Input records:
■ ■ ■ ■ ■ ■ ■

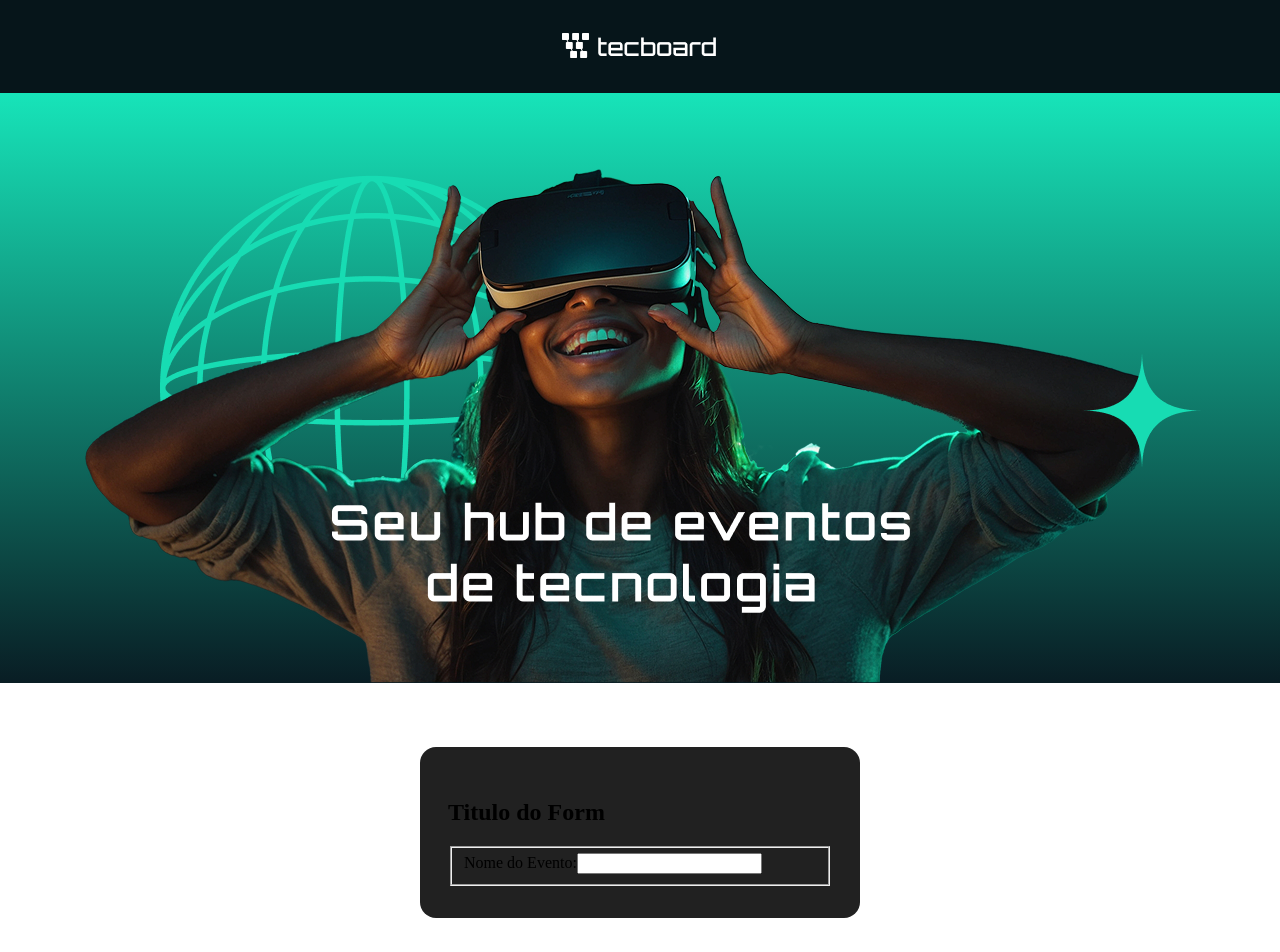
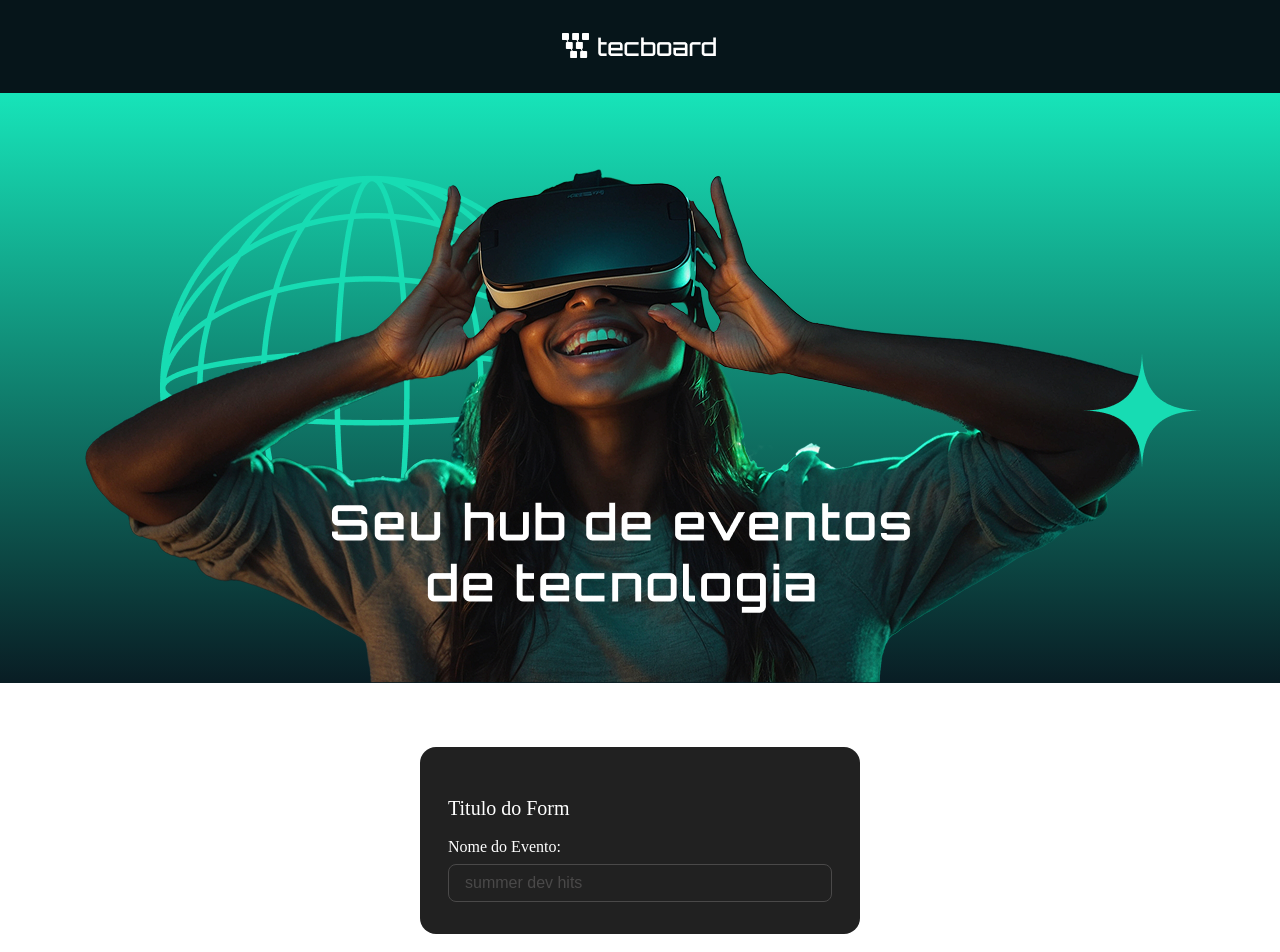
Before and after one commit to Pedrozila/Tecboard, a React (Vite) app: page / in a window 1280 px wide. Shown: the top 952 px of the page. Built offline with nearby package versions, Linux system fonts and the light colour scheme.

Commit message:
feat: add styles for FormularioEvento

```diff
--- a/src/componentes/CampoDeEntrada/campo-de-entrada.estilos.css
+++ b/src/componentes/CampoDeEntrada/campo-de-entrada.estilos.css
@@ -0,0 +1,14 @@
+.campo-entrada-form {
+    border-radius: 8px;
+    background-color: transparent;
+    border: 1px solid #4A4949;
+    font-weight: 400;
+    font-size: 16px;
+    line-height: 120%;
+    color: #ffffff;
+    padding: 8px 16px;
+}
+
+.campo-entrada-form::placeholder {
+    color: #4A4949;
+}
--- a/src/componentes/CampoDeEntrada/index.jsx
+++ b/src/componentes/CampoDeEntrada/index.jsx
@@ -1,5 +1,5 @@
 import './campo-de-entrada.estilos.css';
 
-export function CampoEntrada ({props}) {
-  return <input {...props} />;
+export function CampoEntrada (props) {
+  return <input className="campo-entrada-form" {...props} />;
 }
--- a/src/componentes/CampoDeFormulario/campo-de-formulario.estilos.css
+++ b/src/componentes/CampoDeFormulario/campo-de-formulario.estilos.css
@@ -0,0 +1,8 @@
+.campo-form {
+    display: flex;
+    flex-direction: column;
+    gap: 8px;
+    border: none;
+    padding: 0;
+    margin: 0;
+}
--- a/src/componentes/CampoDeFormulario/index.jsx
+++ b/src/componentes/CampoDeFormulario/index.jsx
@@ -1,5 +1,5 @@
 import './campo-de-formulario.estilos.css';
 
 export function FormularioCampo({ children }) {
-  return <fieldset>{children}</fieldset>;
+  return <fieldset className="campo-form">{children}</fieldset>;
 }
--- a/src/componentes/Label/index.jsx
+++ b/src/componentes/Label/index.jsx
@@ -1,5 +1,7 @@
 import './label.estilos.css';
 
 export function Label ( { children, htmlFor } ) {
-  return <label htmlFor={htmlFor}>{children}</label>;
+  return <label htmlFor={htmlFor} className="label">
+    {children}
+  </label>;
 }
--- a/src/componentes/Label/label.estilos.css
+++ b/src/componentes/Label/label.estilos.css
@@ -0,0 +1,6 @@
+.label {
+    font-weight: 400;
+    font-size: 16px;
+    line-height: 120%;
+    color: #ffffff;
+}
--- a/src/componentes/TituloFormulario/index.jsx
+++ b/src/componentes/TituloFormulario/index.jsx
@@ -1,5 +1,5 @@
 import './titulo-formulario.estilos.css';
 
 export function FormularioTitulo(props) {
-  return <h2 className="formulario-titulo"> {props.children} </h2>;
+  return <h2 className="titulo-formulario"> {props.children} </h2>;
 }
```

■ ■ ■ ■ ■ ■ ■

Directions for this task:
What you hand back should match the entries above exactly, except that no picture appears.

Result:
Before and after one commit to Pedrozila/Tecboard, a React (Vite) app: page / in a window 1280 px wide. Shown: the top 952 px of the page. Built offline with nearby package versions, Linux system fonts and the light colour scheme.

Commit message:
feat: add styles for FormularioEvento

```diff
--- a/src/componentes/CampoDeEntrada/campo-de-entrada.estilos.css
+++ b/src/componentes/CampoDeEntrada/campo-de-entrada.estilos.css
@@ -0,0 +1,14 @@
+.campo-entrada-form {
+    border-radius: 8px;
+    background-color: transparent;
+    border: 1px solid #4A4949;
+    font-weight: 400;
+    font-size: 16px;
+    line-height: 120%;
+    color: #ffffff;
+    padding: 8px 16px;
+}
+
+.campo-entrada-form::placeholder {
+    color: #4A4949;
+}
--- a/src/componentes/CampoDeEntrada/index.jsx
+++ b/src/componentes/CampoDeEntrada/index.jsx
@@ -1,5 +1,5 @@
 import './campo-de-entrada.estilos.css';
 
-export function CampoEntrada ({props}) {
-  return <input {...props} />;
+export function CampoEntrada (props) {
+  return <input className="campo-entrada-form" {...props} />;
 }
--- a/src/componentes/CampoDeFormulario/campo-de-formulario.estilos.css
+++ b/src/componentes/CampoDeFormulario/campo-de-formulario.estilos.css
@@ -0,0 +1,8 @@
+.campo-form {
+    display: flex;
+    flex-direction: column;
+    gap: 8px;
+    border: none;
+    padding: 0;
+    margin: 0;
+}
--- a/src/componentes/CampoDeFormulario/index.jsx
+++ b/src/componentes/CampoDeFormulario/index.jsx
@@ -1,5 +1,5 @@
 import './campo-de-formulario.estilos.css';
 
 export function FormularioCampo({ children }) {
-  return <fieldset>{children}</fieldset>;
+  return <fieldset className="campo-form">{children}</fieldset>;
 }
--- a/src/componentes/Label/index.jsx
+++ b/src/componentes/Label/index.jsx
@@ -1,5 +1,7 @@
 import './label.estilos.css';
 
 export function Label ( { children, htmlFor } ) {
-  return <label htmlFor={htmlFor}>{children}</label>;
+  return <label htmlFor={htmlFor} className="label">
+    {children}
+  </label>;
 }
--- a/src/componentes/Label/label.estilos.css
+++ b/src/componentes/Label/label.estilos.css
@@ -0,0 +1,6 @@
+.label {
+    font-weight: 400;
+    font-size: 16px;
+    line-height: 120%;
+    color: #ffffff;
+}
--- a/src/componentes/TituloFormulario/index.jsx
+++ b/src/componentes/TituloFormulario/index.jsx
@@ -1,5 +1,5 @@
 import './titulo-formulario.estilos.css';
 
 export function FormularioTitulo(props) {
-  return <h2 className="formulario-titulo"> {props.children} </h2>;
+  return <h2 className="titulo-formulario"> {props.children} </h2>;
 }
```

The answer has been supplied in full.